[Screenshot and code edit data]
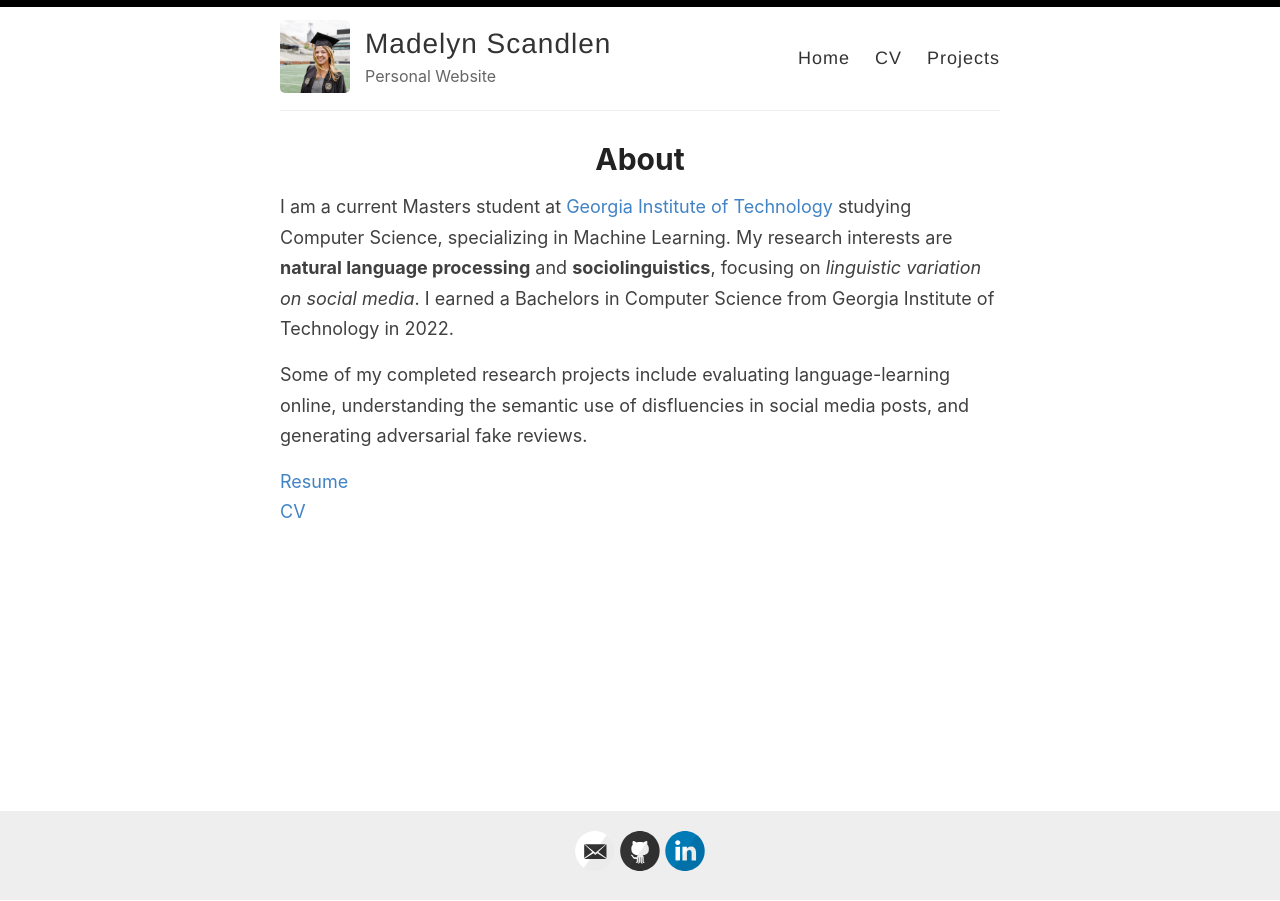
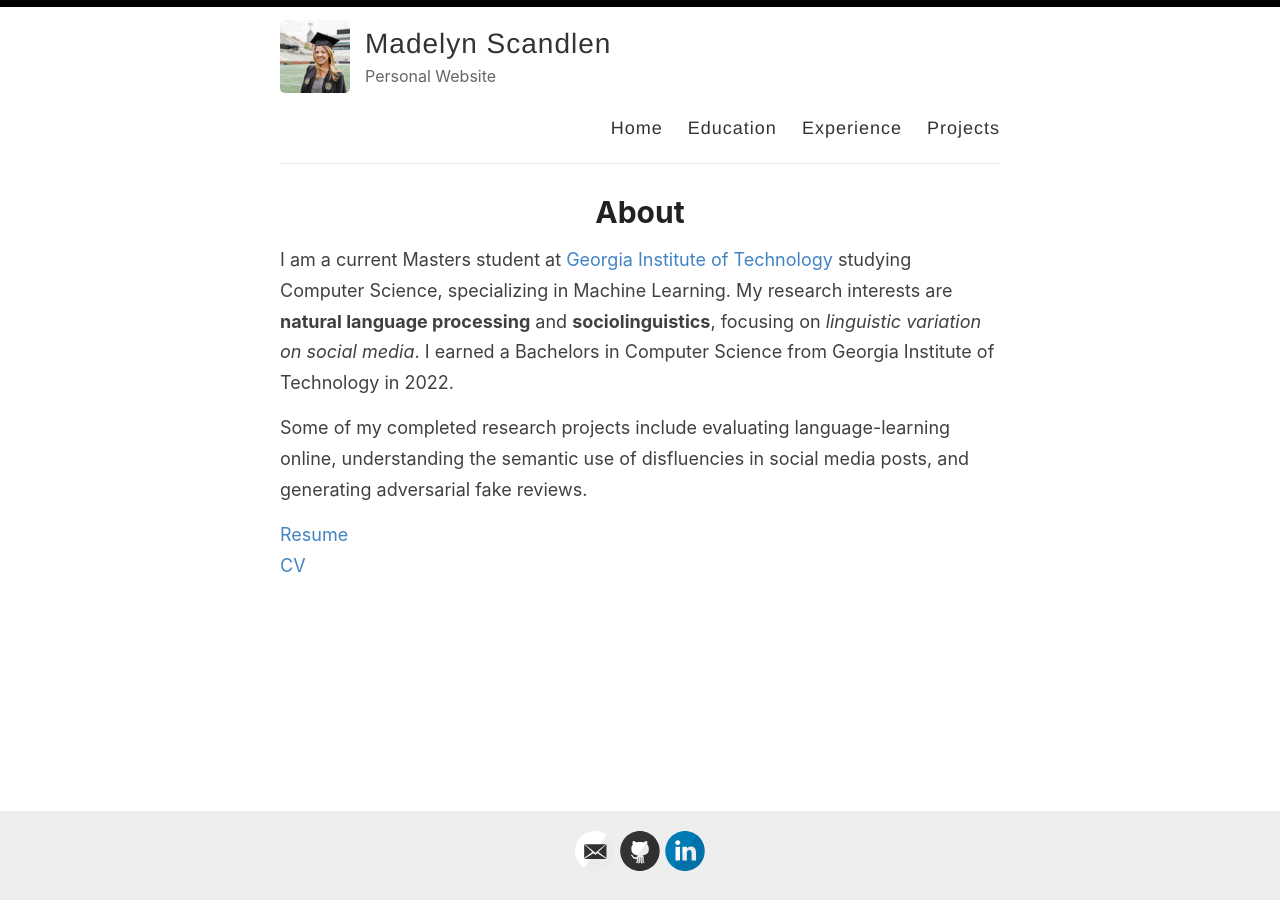
Before and after one commit to mscandlen/mscandlen, a Jekyll site: the page built from index.md, in a window 1280 px wide. Built offline with Jekyll 4.4.1, drawn with Linux system fonts in a browser that asks for light colours.

Commit message:
Update default.html

```diff
--- a/_layouts/default.html
+++ b/_layouts/default.html
@@ -29,7 +29,8 @@
 
             <nav>
               <a href="{{ site.baseurl }}/">Home</a>
-              <a href="{{ site.baseurl }}/cv/">CV</a>
+              <a href="{{ site.baseurl }}/education/">Education</a>
+              <a href="{{ site.baseurl }}/experience/">Experience</a>
               <a href="{{ site.baseurl }}/projects/">Projects</a>
             </nav>
           </header>
```
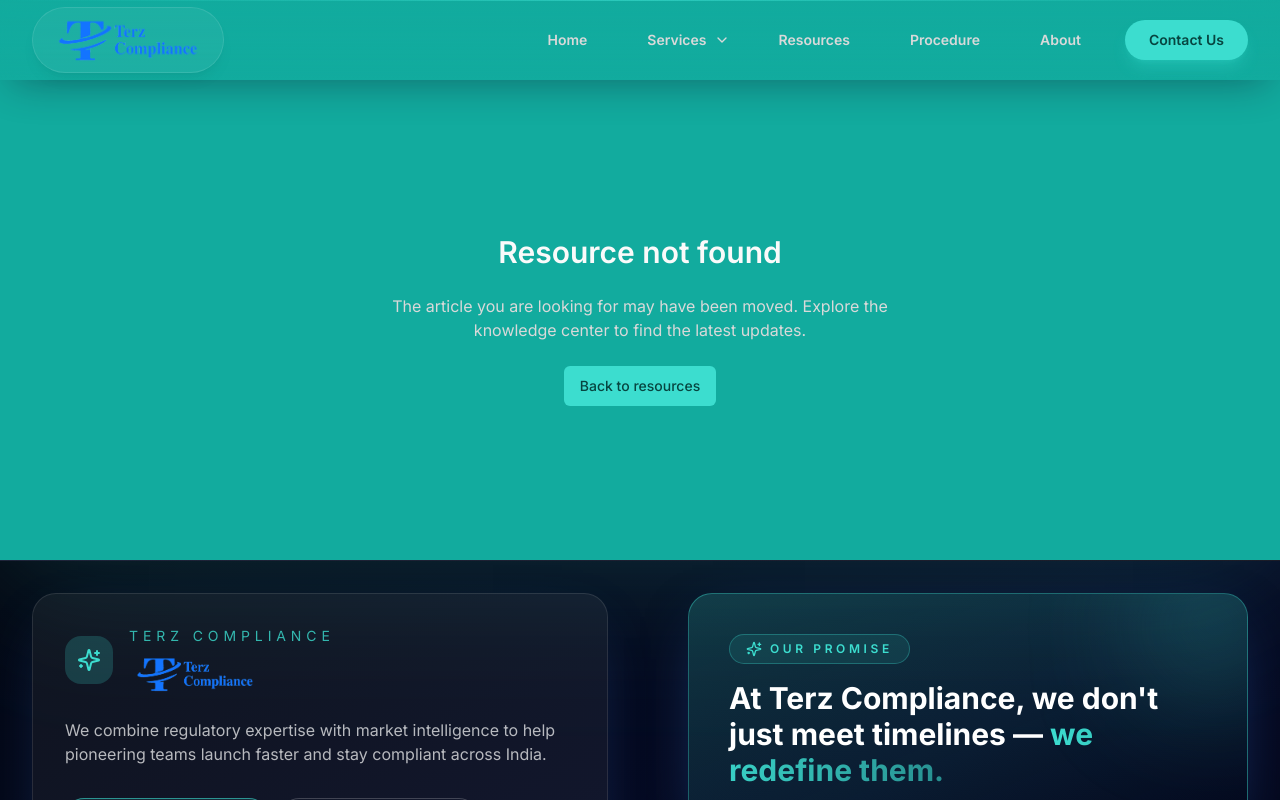
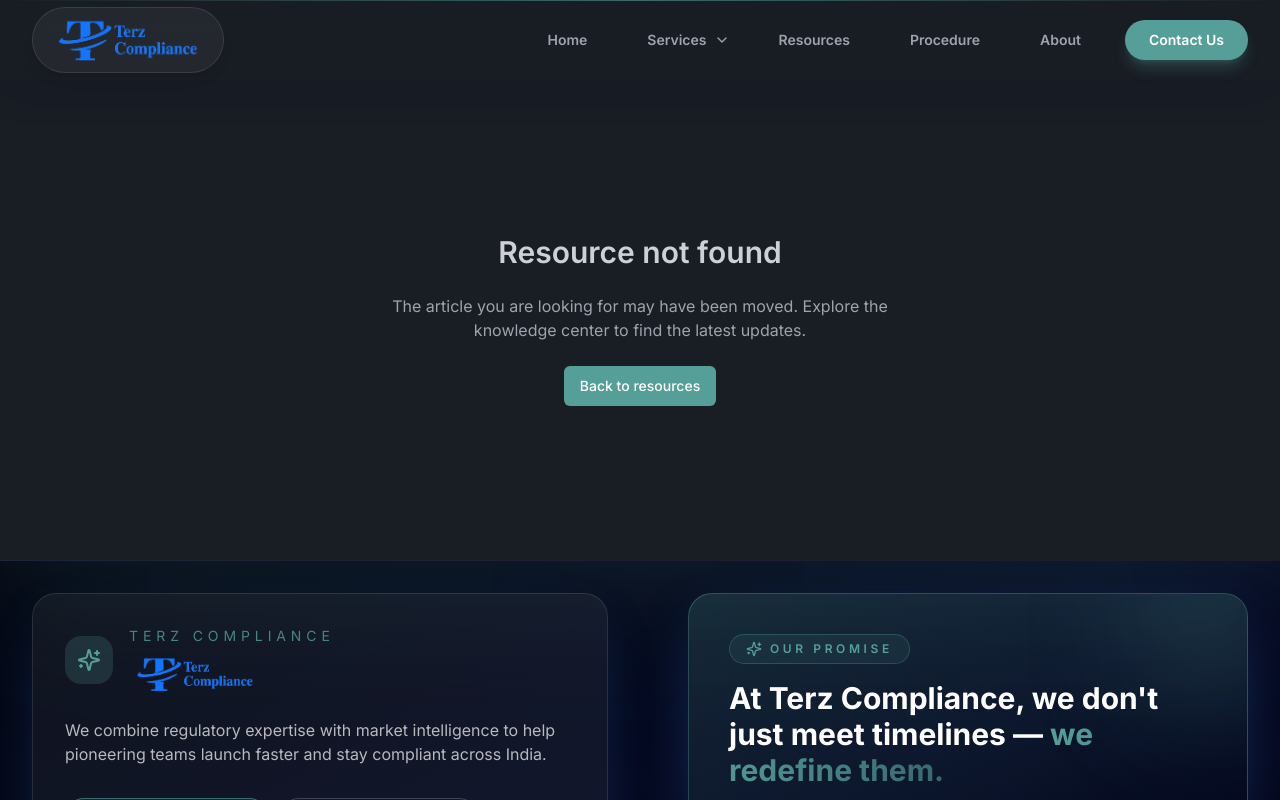
Before and after one commit to maynk07gupta/terz-launchpad-web, a React (Vite) app: page /resources/1/1 in a window 1280 px wide. Shown: the top 800 px of the page. Built offline with nearby package versions, Linux system fonts and the light colour scheme.

Commit message:
Reverted to commit d0650cf417d953cc2b9eba38db8fe5c5c9f1dc4c

```diff
--- a/src/index.css
+++ b/src/index.css
@@ -8,27 +8,27 @@ All colors MUST be HSL.
 
 @layer base {
   :root {
-    /* Global defaults - Teal background */
-    --background: 175 81% 37%; /* Vibrant teal #12ad9f */
-    --foreground: 0 0% 98%; /* Very light text for contrast */
+    /* Global defaults - Matte palette */
+    --background: 220 15% 97%; /* Very soft gray-blue */
+    --foreground: 220 10% 25%; /* Muted dark gray */
 
-    --card: 175 75% 32%; /* Slightly darker teal for cards */
-    --card-foreground: 0 0% 98%;
+    --card: 0 0% 99%; /* Almost white, very soft */
+    --card-foreground: 220 10% 25%;
 
-    --popover: 175 75% 32%;
-    --popover-foreground: 0 0% 98%;
+    --popover: 0 0% 99%;
+    --popover-foreground: 220 10% 25%;
 
-    /* Primary brand - Lighter teal for contrast */
-    --primary: 175 70% 55%; /* Lighter teal for buttons */
-    --primary-foreground: 175 81% 15%;
-    --primary-hover: 175 65% 50%; /* Slightly darker on hover */
+    /* Primary brand - Muted teal */
+    --primary: 175 25% 45%; /* Desaturated teal */
+    --primary-foreground: 0 0% 100%;
+    --primary-hover: 175 28% 38%; /* Slightly darker muted teal */
 
     /* Secondary/muted surfaces */
-    --secondary: 175 70% 42%; /* Medium teal */
-    --secondary-foreground: 0 0% 98%;
+    --secondary: 220 12% 93%; /* Very soft gray */
+    --secondary-foreground: 220 15% 20%;
 
-    --muted: 175 70% 42%; /* Medium teal */
-    --muted-foreground: 0 0% 85%; /* Light gray text */
+    --muted: 220 10% 94%; /* Gentle muted background */
+    --muted-foreground: 220 8% 45%; /* Soft gray text */
 
     /* Accent - Muted blue for links */
     --accent: 215 25% 50%; /* Desaturated blue */
@@ -39,12 +39,12 @@ All colors MUST be HSL.
     --destructive-foreground: 0 0% 100%;
 
     /* Borders and inputs */
-    --border: 175 60% 50%; /* Teal border */
-    --input: 175 65% 45%; /* Teal input border */
-    --ring: 175 70% 65%; /* Light teal focus ring */
+    --border: 220 12% 88%; /* Soft border */
+    --input: 220 10% 85%; /* Gentle input border */
+    --ring: 215 30% 55%; /* Muted focus ring */
 
     /* Headings */
-    --heading: 0 0% 98%; /* Light heading */
+    --heading: 220 15% 20%; /* Deep but muted heading */
 
     /* Brand color shades - All desaturated */
     --brand-50: 170 20% 96%;
@@ -94,36 +94,36 @@ All colors MUST be HSL.
   }
 
   .dark {
-    --background: 175 81% 37%; /* Teal background #12ad9f */
-    --foreground: 0 0% 98%; /* Very light text */
+    --background: 220 18% 12%; /* Muted dark background */
+    --foreground: 220 8% 82%; /* Soft light text */
 
-    --card: 175 75% 32%; /* Slightly darker teal */
-    --card-foreground: 0 0% 98%;
+    --card: 220 15% 15%;
+    --card-foreground: 220 8% 82%;
 
-    --popover: 175 75% 32%;
-    --popover-foreground: 0 0% 98%;
+    --popover: 220 15% 15%;
+    --popover-foreground: 220 8% 82%;
 
-    --primary: 175 70% 55%; /* Lighter teal for buttons */
-    --primary-foreground: 175 81% 15%;
-    --primary-hover: 175 65% 50%;
+    --primary: 175 30% 48%; /* Slightly brighter in dark but still muted */
+    --primary-foreground: 0 0% 100%;
+    --primary-hover: 175 32% 42%;
 
-    --secondary: 175 70% 42%;
-    --secondary-foreground: 0 0% 98%;
+    --secondary: 220 12% 18%;
+    --secondary-foreground: 220 8% 82%;
 
-    --muted: 175 70% 42%;
-    --muted-foreground: 0 0% 85%;
+    --muted: 220 12% 18%;
+    --muted-foreground: 220 8% 65%;
 
-    --accent: 215 28% 55%;
+    --accent: 215 28% 55%; /* Muted accent in dark */
     --accent-foreground: 0 0% 100%;
 
     --destructive: 0 50% 58%;
     --destructive-foreground: 0 0% 100%;
 
-    --border: 175 60% 50%;
-    --input: 175 65% 45%;
-    --ring: 175 70% 65%;
+    --border: 220 12% 22%;
+    --input: 220 10% 24%;
+    --ring: 215 28% 55%;
 
-    --heading: 0 0% 98%;
+    --heading: 220 10% 85%; /* Soft heading on dark */
   }
 }
 
```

- _ASSIGNMENT_: Within the records above, determine the number of lines that hold the word "background" and return only that value.

- _REPLY_: 6